▶ Exercise brief
Where does "components" appear in the data? Return each line that holds it.
### Records supplied
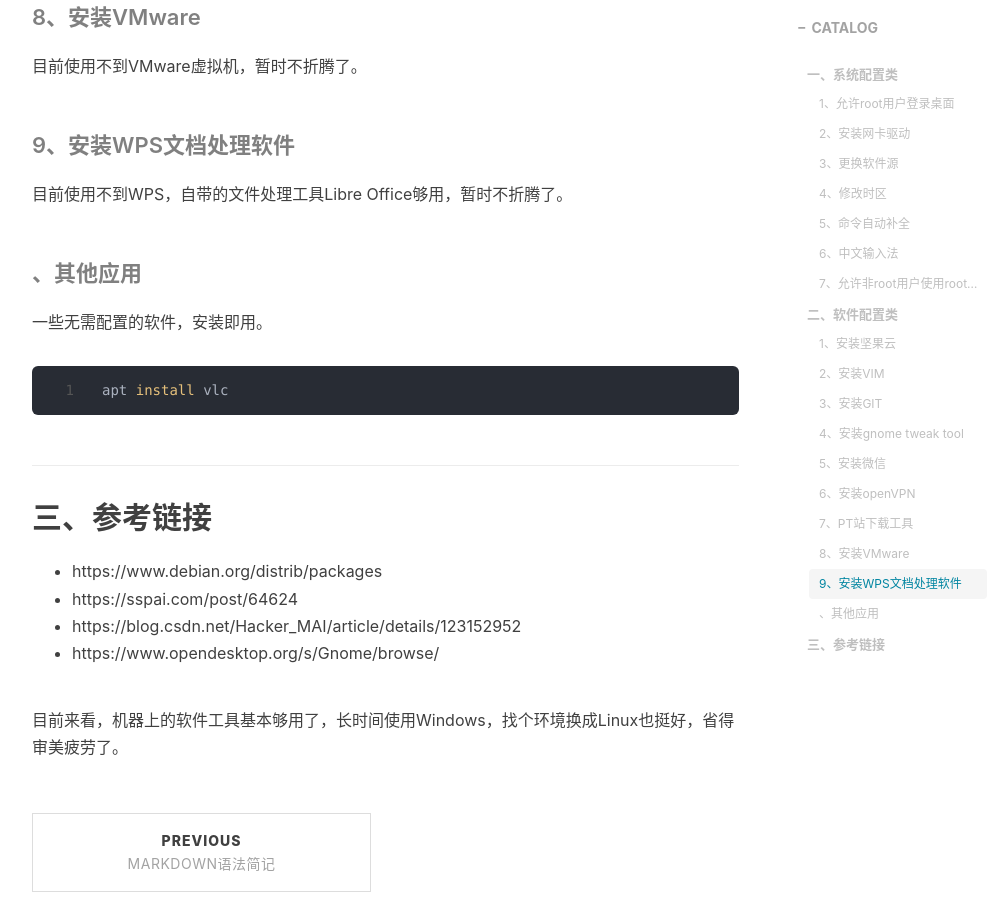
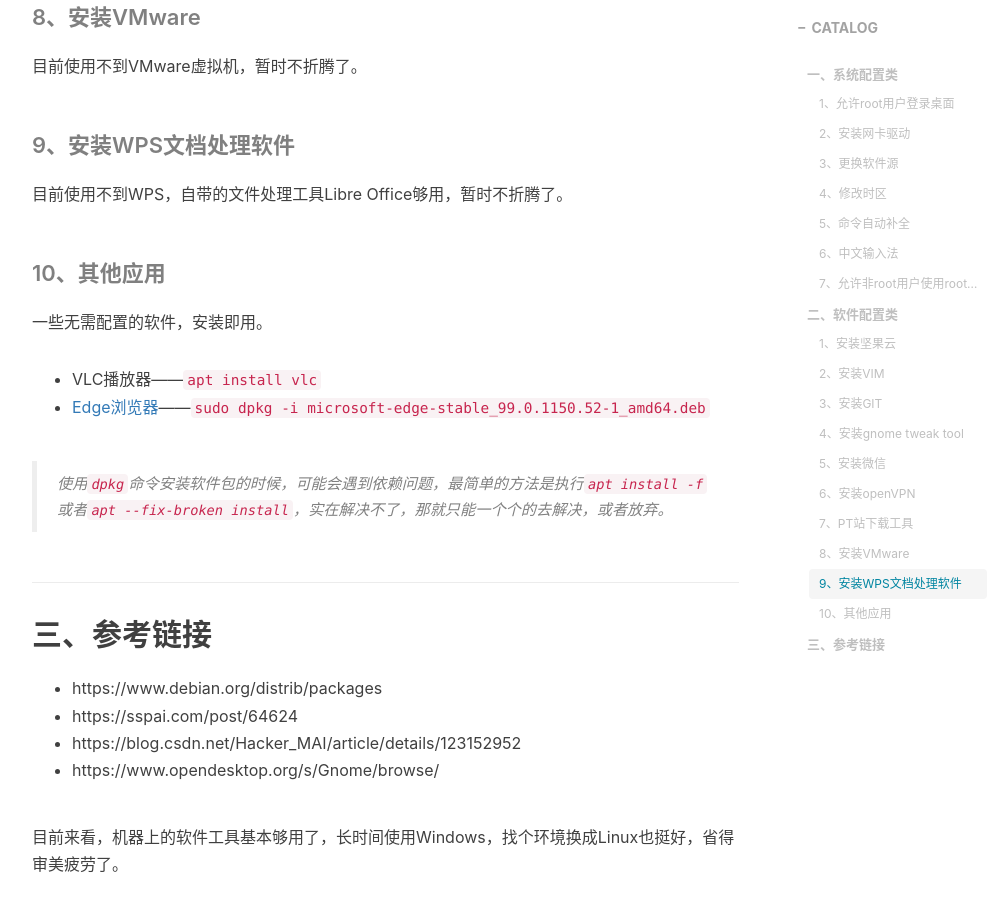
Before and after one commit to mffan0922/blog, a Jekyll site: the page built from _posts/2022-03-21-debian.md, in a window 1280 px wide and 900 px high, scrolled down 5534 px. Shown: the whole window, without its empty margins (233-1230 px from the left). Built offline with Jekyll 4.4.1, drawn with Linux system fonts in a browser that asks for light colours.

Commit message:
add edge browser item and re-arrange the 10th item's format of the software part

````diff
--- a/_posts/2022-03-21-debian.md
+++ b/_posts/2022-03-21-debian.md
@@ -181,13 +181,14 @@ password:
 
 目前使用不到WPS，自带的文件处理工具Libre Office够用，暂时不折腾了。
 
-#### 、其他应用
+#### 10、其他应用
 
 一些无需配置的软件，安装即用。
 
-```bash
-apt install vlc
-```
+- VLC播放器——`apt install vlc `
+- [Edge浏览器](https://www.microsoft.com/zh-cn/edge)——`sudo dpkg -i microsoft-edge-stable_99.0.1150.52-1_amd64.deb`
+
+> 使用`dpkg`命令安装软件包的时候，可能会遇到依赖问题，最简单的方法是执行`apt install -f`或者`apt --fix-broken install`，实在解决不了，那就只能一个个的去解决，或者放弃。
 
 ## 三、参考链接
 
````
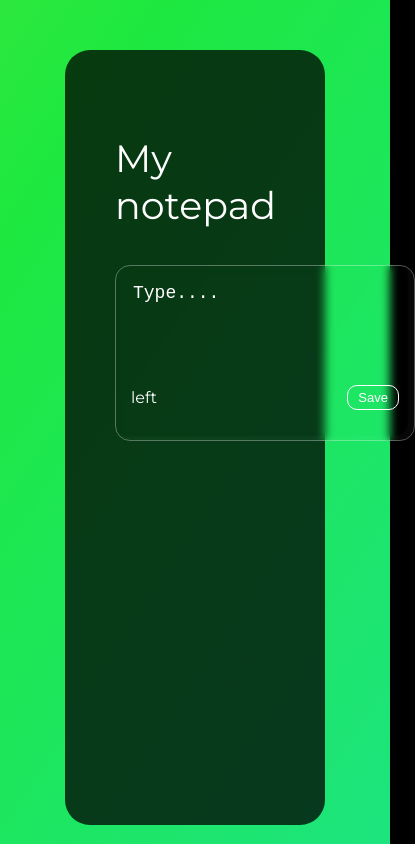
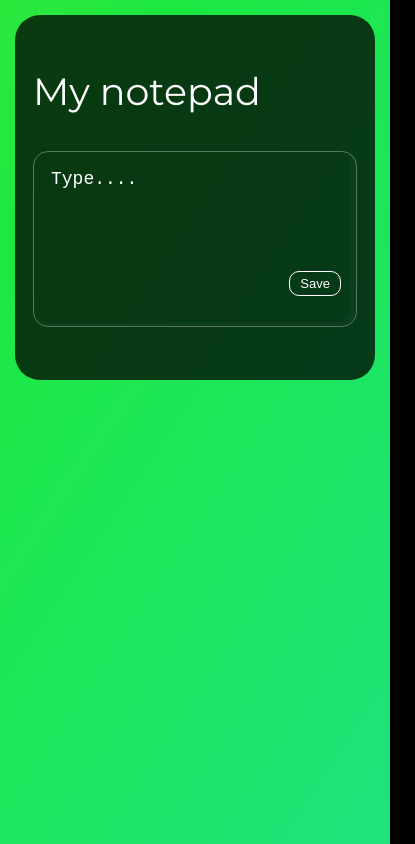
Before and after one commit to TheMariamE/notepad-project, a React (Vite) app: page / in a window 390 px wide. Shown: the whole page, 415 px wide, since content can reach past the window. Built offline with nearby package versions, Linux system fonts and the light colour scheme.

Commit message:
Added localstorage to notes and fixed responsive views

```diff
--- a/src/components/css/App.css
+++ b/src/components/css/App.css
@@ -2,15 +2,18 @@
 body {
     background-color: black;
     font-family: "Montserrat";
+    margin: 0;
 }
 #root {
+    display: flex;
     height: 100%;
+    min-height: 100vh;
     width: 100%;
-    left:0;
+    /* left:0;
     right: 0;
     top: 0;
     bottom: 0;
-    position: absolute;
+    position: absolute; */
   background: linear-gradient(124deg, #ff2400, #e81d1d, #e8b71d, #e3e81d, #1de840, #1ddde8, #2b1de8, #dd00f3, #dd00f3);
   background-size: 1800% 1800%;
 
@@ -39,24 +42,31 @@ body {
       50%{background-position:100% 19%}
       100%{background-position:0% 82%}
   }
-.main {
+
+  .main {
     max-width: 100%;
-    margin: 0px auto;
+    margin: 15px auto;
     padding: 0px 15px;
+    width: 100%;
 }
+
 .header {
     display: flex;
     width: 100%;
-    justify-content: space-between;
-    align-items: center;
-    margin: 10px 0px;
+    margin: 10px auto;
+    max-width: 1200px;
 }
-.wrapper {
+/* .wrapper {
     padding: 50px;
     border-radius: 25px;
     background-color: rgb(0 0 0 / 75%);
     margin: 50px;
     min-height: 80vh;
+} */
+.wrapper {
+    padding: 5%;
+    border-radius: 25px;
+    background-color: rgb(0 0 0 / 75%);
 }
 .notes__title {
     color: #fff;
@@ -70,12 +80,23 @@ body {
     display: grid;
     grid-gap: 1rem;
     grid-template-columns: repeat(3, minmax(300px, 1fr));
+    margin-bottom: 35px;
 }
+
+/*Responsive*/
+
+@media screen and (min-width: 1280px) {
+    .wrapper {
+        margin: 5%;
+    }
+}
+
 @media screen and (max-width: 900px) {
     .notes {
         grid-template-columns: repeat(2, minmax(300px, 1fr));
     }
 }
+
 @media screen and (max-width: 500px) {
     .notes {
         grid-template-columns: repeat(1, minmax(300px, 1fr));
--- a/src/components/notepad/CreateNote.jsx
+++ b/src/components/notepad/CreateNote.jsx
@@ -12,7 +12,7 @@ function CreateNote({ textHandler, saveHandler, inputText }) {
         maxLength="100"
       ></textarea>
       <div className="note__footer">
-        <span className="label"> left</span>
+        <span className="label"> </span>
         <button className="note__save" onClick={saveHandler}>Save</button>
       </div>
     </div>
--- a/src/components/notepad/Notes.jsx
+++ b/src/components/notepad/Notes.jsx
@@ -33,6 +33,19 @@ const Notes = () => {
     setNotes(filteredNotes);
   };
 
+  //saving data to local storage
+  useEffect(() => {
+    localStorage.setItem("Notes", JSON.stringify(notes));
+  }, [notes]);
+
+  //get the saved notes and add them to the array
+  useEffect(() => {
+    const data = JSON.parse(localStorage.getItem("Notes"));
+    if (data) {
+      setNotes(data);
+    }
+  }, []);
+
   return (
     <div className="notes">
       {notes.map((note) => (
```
######
▶ Your response
--- a/src/components/css/App.css
+++ b/src/components/css/App.css
--- a/src/components/notepad/CreateNote.jsx
+++ b/src/components/notepad/CreateNote.jsx
--- a/src/components/notepad/Notes.jsx
+++ b/src/components/notepad/Notes.jsx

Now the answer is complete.